Before agreeing to serve as an executor of someone’s estate, carefully consider the requirements and ramifications. Your duties could include any or all of the following:
· Accounting for assets and liabilities. You’ll need to locate and list everything the decedent owned, whether tangible (real estate and personal property) or intangible (bank accounts and investments). You’ll also be expected to identify and quantify each of the decedent’s debts.
· Determining whether probate proceedings are needed and, if so, petitioning the court.
· Locating (and sometimes identifying) heirs.
· Determining who inherits what, according to the will or according to state law if the will is ambiguous, invalid, or nonexistent.

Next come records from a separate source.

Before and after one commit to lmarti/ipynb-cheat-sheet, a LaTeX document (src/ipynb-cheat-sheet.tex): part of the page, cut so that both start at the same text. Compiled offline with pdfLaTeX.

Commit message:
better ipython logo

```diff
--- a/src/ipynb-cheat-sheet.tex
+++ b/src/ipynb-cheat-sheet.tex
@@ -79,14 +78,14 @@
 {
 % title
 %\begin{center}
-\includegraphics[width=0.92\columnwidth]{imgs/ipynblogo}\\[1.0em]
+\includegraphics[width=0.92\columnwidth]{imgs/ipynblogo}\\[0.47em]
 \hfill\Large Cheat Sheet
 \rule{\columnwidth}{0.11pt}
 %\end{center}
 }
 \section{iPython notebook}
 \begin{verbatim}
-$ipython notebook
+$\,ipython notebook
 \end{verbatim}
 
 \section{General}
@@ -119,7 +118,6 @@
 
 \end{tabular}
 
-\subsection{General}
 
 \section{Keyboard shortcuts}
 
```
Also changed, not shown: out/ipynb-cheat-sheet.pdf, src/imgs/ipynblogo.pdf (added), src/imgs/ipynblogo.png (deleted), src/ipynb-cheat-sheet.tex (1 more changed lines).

· Administering the estate, including notifying financial institutions, creditors, and government agencies of the death, terminating leases and credit cards, setting up estate bank accounts, managing the decedent’s property, liquidating assets as needed, and paying applicable expenses and debts.
· Filing the decedent’s final income tax returns (from the beginning of the year to the date of death) and any additional returns required for the estate as a separate entity.
· Distributing the remaining assets to the people and/or organizations named in the will or otherwise entitled to inherit under state law.
As an executor, you’ll have a fiduciary duty to act honestly, diligently, and with good faith, and the law will hold you to these standards. Your duties will be time-consuming and may include unpleasant interactions with disgruntled heirs. You’ll almost certainly need to hire an accountant and an attorney to provide advice and prepare the necessary returns and filings.
Before accepting an executorship, ask to review the will, preferably with the attorney who prepared it. If your alarm bells continue to ring, consider tactfully declining the appointment.
David Compton is a Certified Public Accountant with offices in Meridian and Birmingham, Ala.